Immunoengineering Center Investigates COVID-19 Vaccine Possibilities

In addition, the center aims to work closely with the Polsky Center to bring together corporate partners for the development and licensing of technologies.


By Daksh Chauhan, Deputy News Editor

The Chicago Immunoengineering Innovation Center (CIIC) was founded in February to bring together translational immunology researchers and promote immunoengineering technology at the University. Translational immunology is the science of applying immunological discoveries to clinical and human problems. The center has begun research on immunotherapy and therapies for diseases, including cancer and COVID-19. In addition, the CIIC aims to work closely with the Polsky Center to bring together corporate partners for the development and licensing of technologies.

“For the traditional research steps, government research grants suffice, but final stages of testing a new therapy can be very expensive and can require additional funding,” Shann Yu, scientific director of the CIIC, said. “Collaborations with corporate partners and entrepreneurs can provide our researchers with the very needed resources.”

Research at the CIIC includes cancer immunotherapy and therapies for fruit allergies. But recently, the CIIC has focused a large effort toward COVID-19 research. Currently, there are projects for creating a vaccine for the disease led by Jeffrey Hubbell and Melody Swartz, co-directors of the center.

“The vaccine projects harmoniously bring together the resources of Pritzker School of Molecular Engineering and medical centers across the country,” Hubbell said.

Hubbell is leading a COVID-19 vaccine project at the Pritzker School of Molecular Engineering (PME) and has clinical collaborators for future testing at Harvard Medical School. Other CIIC COVID-19 projects include a study on COVID-19–related acute respiratory distress syndrome, which results in pneumonia and inflammation in the lungs. This project is a collaboration between the PME and the section of rheumatology at UChicago Medicine.

Other vaccination projects at the CIIC include vaccines to prevent cancer and the development of food allergies. Cathryn Nagler, a professor at the PME, focuses on therapies against food and nut allergies. Nagler has been doing this work prior to the formation of the CIIC, raising over $3.5 million in funding in 2018 to build her own startup ClostraBio.

According to Hubbell, the CIIC aims to encourage the growth of PME’s research into entrepreneurial and investor spaces, just as Nagler has done with her research. Both Hubbell and Yu expect to have the Polsky Center be involved in promoting this type of entrepreneurial spirit.

“In addition to building partnerships with the Polsky Center to commercialize the technologies, we are trying to build internships as well for graduate students,” Yu said.

While Hubbell expects the new center to have close contacts with the Polsky Center, licensing of technologies from the PME and CIIC will be a joint process involving researchers at every level of discussion. “The principal investigators will take active roles for licensing and in discussions while Polsky will be involved in business development and legal talks with investors,” Hubbell said.

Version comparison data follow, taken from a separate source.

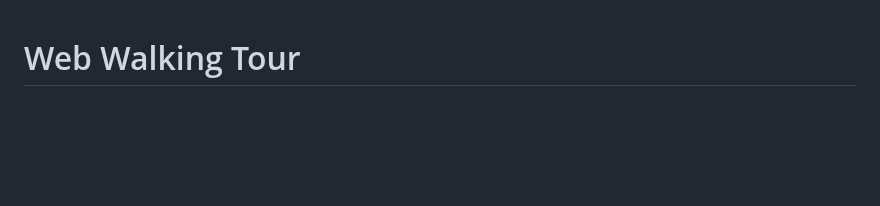
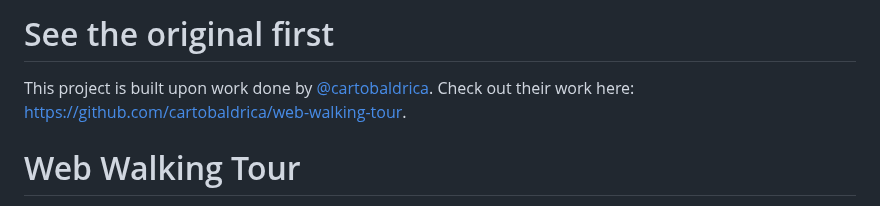
Before and after one commit to WholeGrainMustard/572_walkingTour, a Markdown page: README.md, the part around the change. GitHub-like rendering; blank space fills up the shorter version.

```diff
--- a/README.md
+++ b/README.md
@@ -1,3 +1,6 @@
+# See the original first
+This project is built upon work done by <a href="https://github.com/cartobaldrica/">@cartobaldrica</a>. Check out their work here: https://github.com/cartobaldrica/web-walking-tour.
+
 # Web Walking Tour
 This library provides a framework for the creation and implementation of a map-based guided tour, delivered through a browser. The library was created as a teaching tool for an advanced cartography course at the University of Wisconsin-Madison, for students with little to no programming experience, and beginner HTML/CSS skills. As such, this framework is designed to help develop graphic design skills through HTML/CSS (without touching JS). On a theoretical level, the creation of map-based guided tour allows students to explore the relationship between _maps_ and places that are _mapped_.
 
```
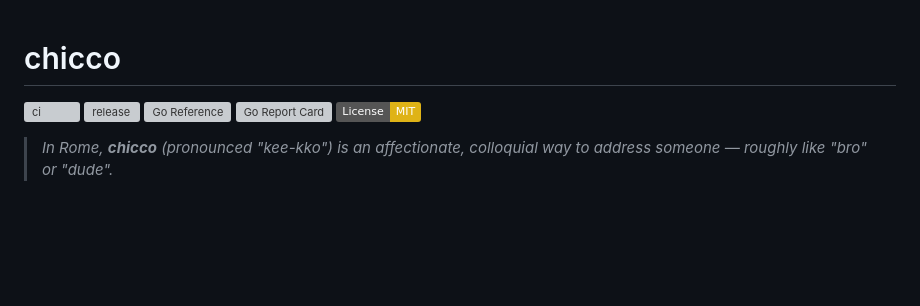
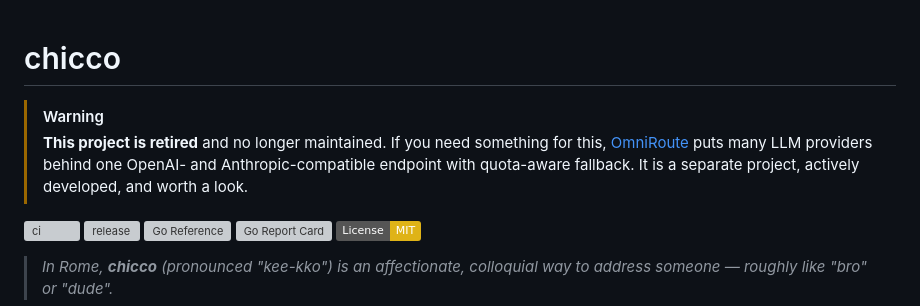
Before and after one commit to fabiocicerchia/chicco, a Markdown page: README.md, the part around the change. GitHub-like rendering; badges without logos; blank space fills up the shorter version; grey boxes are pictures that could not be loaded.

Commit message:
docs: point the README at a maintained alternative (#106)
chicco is retired and will be archived. OmniRoute is a separate, actively
developed project that does the same job, so the README now says so in a
warning callout near the top.

Nothing else is touched: the rest of the README still documents the tool
for anyone on an existing install.

Co-authored-by: Claude Opus 5.5 (1M context) <noreply@anthropic.com>

```diff
--- a/README.md
+++ b/README.md
@@ -1,4 +1,11 @@
 # chicco
+
+> [!WARNING]
+> **This project is retired** and no longer maintained. If you need something
+> for this, [OmniRoute](https://github.com/cheaper-inference/OmniRoute) puts
+> many LLM providers behind one OpenAI- and Anthropic-compatible endpoint with
+> quota-aware fallback. It is a separate project, actively developed, and worth
+> a look.
 
 [![ci](https://github.com/fabiocicerchia/chicco/actions/workflows/ci.yml/badge.svg)](https://github.com/fabiocicerchia/chicco/actions/workflows/ci.yml)
 [![release](https://img.shields.io/github/v/release/fabiocicerchia/chicco?sort=semver)](https://github.com/fabiocicerchia/chicco/releases/latest)
```
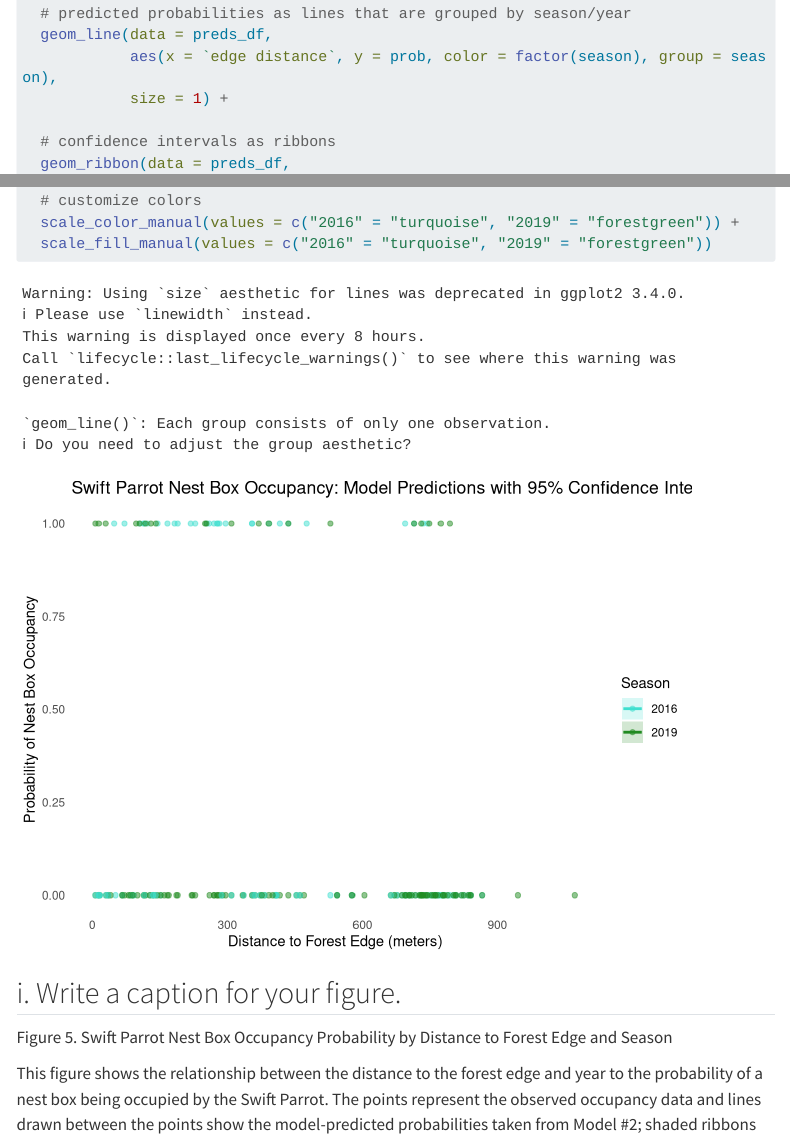
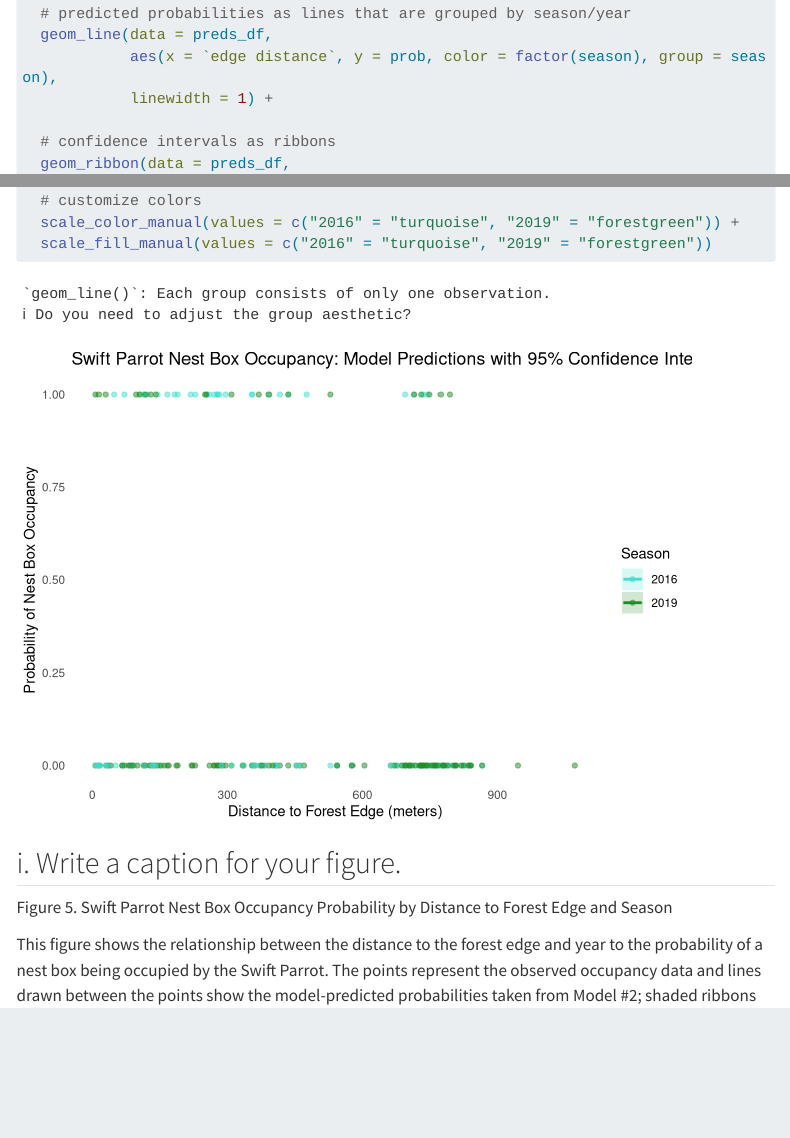
Before and after one commit to mconrad23/ENVS-193DS_spring-2025_final, a Quarto document (code/final_exam.qmd): the page in a window 1100 px wide, from 7640 px down, and a second part further down, joined at a grey line. Rendered offline with R 4.5, knitr and Pandoc in place of Quarto, with nearby package versions; some code elsewhere in the file could not run offline; menus at the side of the page are left out; long lines of code are wrapped.

Commit message:
last one i swear

```diff
--- a/code/final_exam.qmd
+++ b/code/final_exam.qmd
@@ -232,7 +232,7 @@ ggplot() +
   # predicted probabilities as lines that are grouped by season/year
   geom_line(data = preds_df,
             aes(x = `edge distance`, y = prob, color = factor(season), group = season),
-            size = 1) +
+            linewidth = 1) +
 
   # confidence intervals as ribbons
   geom_ribbon(data = preds_df,
```
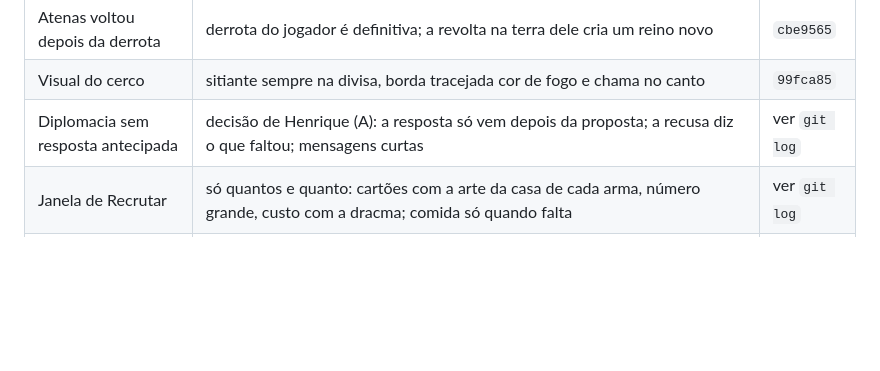
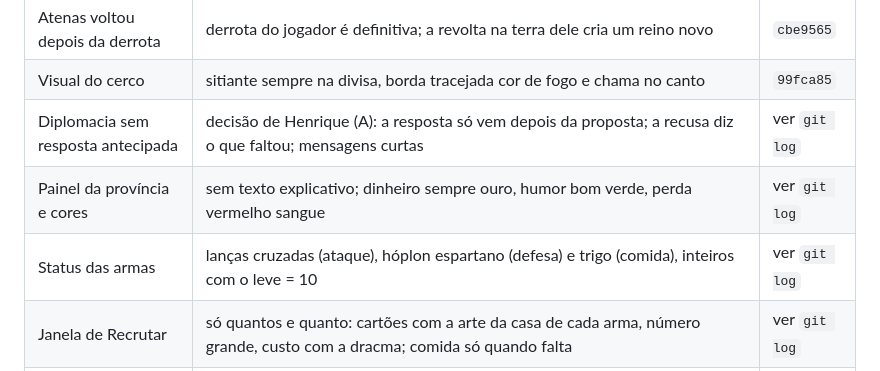
Before and after one commit to Htoledo30/age-of-grecce, a Markdown page: PENDENCIAS.md, the part around the change. Drawn GitHub-style; blank space fills up the shorter version.

Commit message:
Atualiza PENDENCIAS com o painel, as cores e os status das armas
Co-Authored-By: Claude Opus 5.5 (1M context) <noreply@anthropic.com>

```diff
--- a/PENDENCIAS.md
+++ b/PENDENCIAS.md
@@ -33,6 +33,8 @@ para servir à conquista, não para ocupar o jogador.
 | Atenas voltou depois da derrota | derrota do jogador é definitiva; a revolta na terra dele cria um reino novo | `cbe9565` |
 | Visual do cerco | sitiante sempre na divisa, borda tracejada cor de fogo e chama no canto | `99fca85` |
 | Diplomacia sem resposta antecipada | decisão de Henrique (A): a resposta só vem depois da proposta; a recusa diz o que faltou; mensagens curtas | ver `git log` |
+| Painel da província e cores | sem texto explicativo; dinheiro sempre ouro, humor bom verde, perda vermelho sangue | ver `git log` |
+| Status das armas | lanças cruzadas (ataque), hóplon espartano (defesa) e trigo (comida), inteiros com o leve = 10 | ver `git log` |
 | Janela de Recrutar | só quantos e quanto: cartões com a arte da casa de cada arma, número grande, custo com a dracma; comida só quando falta | ver `git log` |
 | Cores foscas | ouro velho, pátina e óxido no lugar de amarelo, menta e salmão; dracma da barra em toda tela de ouro | ver `git log` |
 | Catálogo de Construções | agrupado por família, com a vinheta de cada obra, efeito numa frase e preço com moeda | ver `git log` |
```
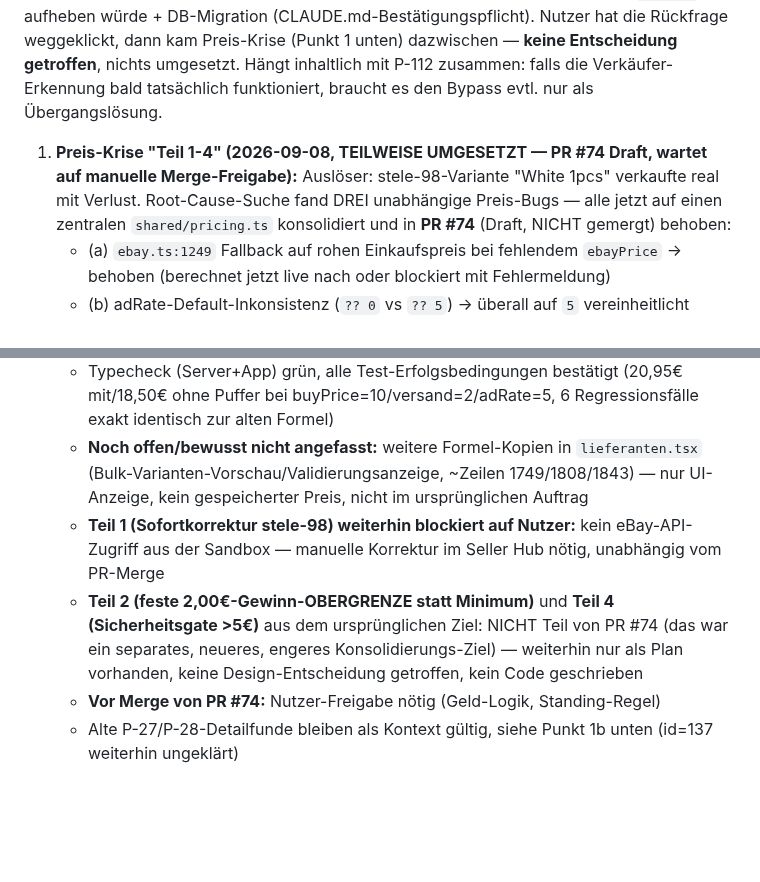
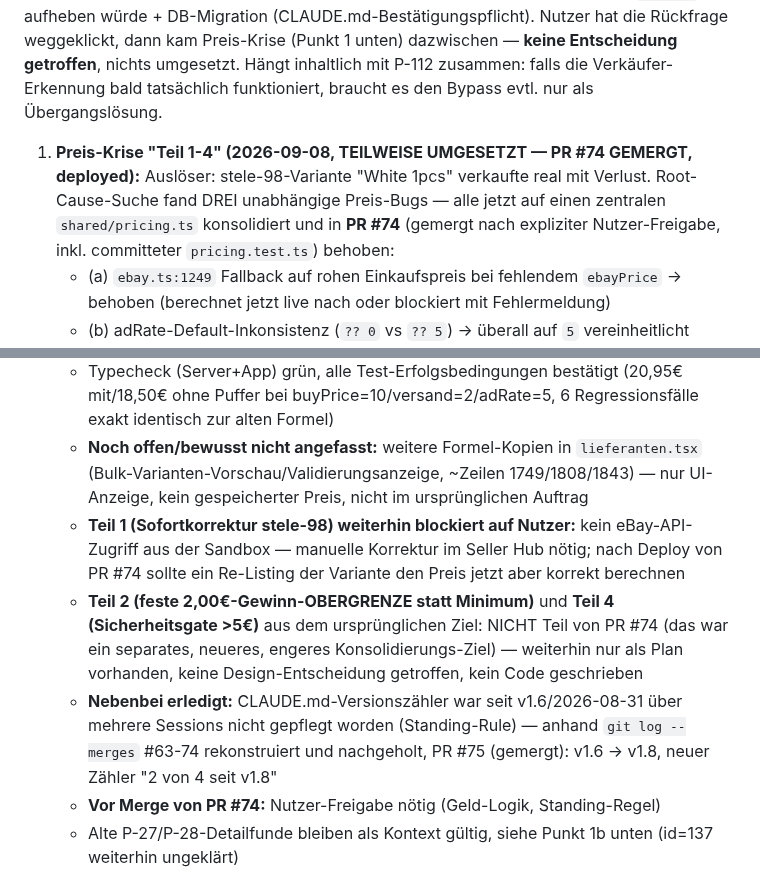
Before and after one commit to contact-e-stele/stele-e-transfer, a Markdown page: task.md, 2 parts joined by grey strips. GitHub-like rendering; blank space fills up the shorter version.

Commit message:
task.md: PR #74/#75-Merge nachgetragen
Co-Authored-By: Claude Sonnet 5 <noreply@anthropic.com>
Claude-Session: https://claude.ai/code/session_01VRXkfjDH3DT8WEmhCA4bJA

```diff
--- a/task.md
+++ b/task.md
@@ -8,7 +8,7 @@
 
 0b. **P-66-Bypass — manueller Freigabe-Button (2026-09-08, PAUSIERT, keine Entscheidung):** Auftrag: Button "Manuell freigeben" bei der Compliance-Sperre, unabhängig von der (kaputten) Verkäufer-Erkennung, inkl. DB-Flag `manuallyApprovedRegulated`+Zeitstempel. Vor Umsetzung Rückfrage gestellt, da das eine bewusste "kein Bypass"-Entscheidung aus P-66 (GPSR-Haftungsgrund, Commit `3bf9088`) aufheben würde + DB-Migration (CLAUDE.md-Bestätigungspflicht). Nutzer hat die Rückfrage weggeklickt, dann kam Preis-Krise (Punkt 1 unten) dazwischen — **keine Entscheidung getroffen**, nichts umgesetzt. Hängt inhaltlich mit P-112 zusammen: falls die Verkäufer-Erkennung bald tatsächlich funktioniert, braucht es den Bypass evtl. nur als Übergangslösung.
 
-1. **Preis-Krise "Teil 1-4" (2026-09-08, TEILWEISE UMGESETZT — PR #74 Draft, wartet auf manuelle Merge-Freigabe):** Auslöser: stele-98-Variante "White 1pcs" verkaufte real mit Verlust. Root-Cause-Suche fand DREI unabhängige Preis-Bugs — alle jetzt auf einen zentralen `shared/pricing.ts` konsolidiert und in **PR #74** (Draft, NICHT gemergt) behoben:
+1. **Preis-Krise "Teil 1-4" (2026-09-08, TEILWEISE UMGESETZT — PR #74 GEMERGT, deployed):** Auslöser: stele-98-Variante "White 1pcs" verkaufte real mit Verlust. Root-Cause-Suche fand DREI unabhängige Preis-Bugs — alle jetzt auf einen zentralen `shared/pricing.ts` konsolidiert und in **PR #74** (gemergt nach expliziter Nutzer-Freigabe, inkl. committeter `pricing.test.ts`) behoben:
    - (a) `ebay.ts:1249` Fallback auf rohen Einkaufspreis bei fehlendem `ebayPrice` → behoben (berechnet jetzt live nach oder blockiert mit Fehlermeldung)
    - (b) adRate-Default-Inkonsistenz (`?? 0` vs `?? 5`) → überall auf `5` vereinheitlicht
    - (c) Dritte Formel in `/products/check-all-prices` (fester 18%, kein Puffer, automatischer Live-Push) → nutzt jetzt die zentrale Funktion
@@ -16,8 +16,9 @@
    - Import-Preisvorschlag (`lieferanten.tsx`) bewusst UNVERÄNDERT gelassen (kein Puffer) — regressionsgetestet, exakt gleiche Ergebnisse wie vorher
    - Typecheck (Server+App) grün, alle Test-Erfolgsbedingungen bestätigt (20,95€ mit/18,50€ ohne Puffer bei buyPrice=10/versand=2/adRate=5, 6 Regressionsfälle exakt identisch zur alten Formel)
    - **Noch offen/bewusst nicht angefasst:** weitere Formel-Kopien in `lieferanten.tsx` (Bulk-Varianten-Vorschau/Validierungsanzeige, ~Zeilen 1749/1808/1843) — nur UI-Anzeige, kein gespeicherter Preis, nicht im ursprünglichen Auftrag
-   - **Teil 1 (Sofortkorrektur stele-98) weiterhin blockiert auf Nutzer:** kein eBay-API-Zugriff aus der Sandbox — manuelle Korrektur im Seller Hub nötig, unabhängig vom PR-Merge
+   - **Teil 1 (Sofortkorrektur stele-98) weiterhin blockiert auf Nutzer:** kein eBay-API-Zugriff aus der Sandbox — manuelle Korrektur im Seller Hub nötig; nach Deploy von PR #74 sollte ein Re-Listing der Variante den Preis jetzt aber korrekt berechnen
    - **Teil 2 (feste 2,00€-Gewinn-OBERGRENZE statt Minimum)** und **Teil 4 (Sicherheitsgate >5€)** aus dem ursprünglichen Ziel: NICHT Teil von PR #74 (das war ein separates, neueres, engeres Konsolidierungs-Ziel) — weiterhin nur als Plan vorhanden, keine Design-Entscheidung getroffen, kein Code geschrieben
+   - **Nebenbei erledigt:** CLAUDE.md-Versionszähler war seit v1.6/2026-08-31 über mehrere Sessions nicht gepflegt worden (Standing-Rule) — anhand `git log --merges` #63-74 rekonstruiert und nachgeholt, PR #75 (gemergt): v1.6 → v1.8, neuer Zähler "2 von 4 seit v1.8"
    - **Vor Merge von PR #74:** Nutzer-Freigabe nötig (Geld-Logik, Standing-Regel)
    - Alte P-27/P-28-Detailfunde bleiben als Kontext gültig, siehe Punkt 1b unten (id=137 weiterhin ungeklärt)
 
```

The establishment of the CIIC adds to the growing biotechnology community in Chicago, and the center will certainly be involved in further fundraising efforts to grow its operations. “We are excited to pursue our vision of creating a great ecosystem for immunoengineering innovation in Chicago,” Yu said.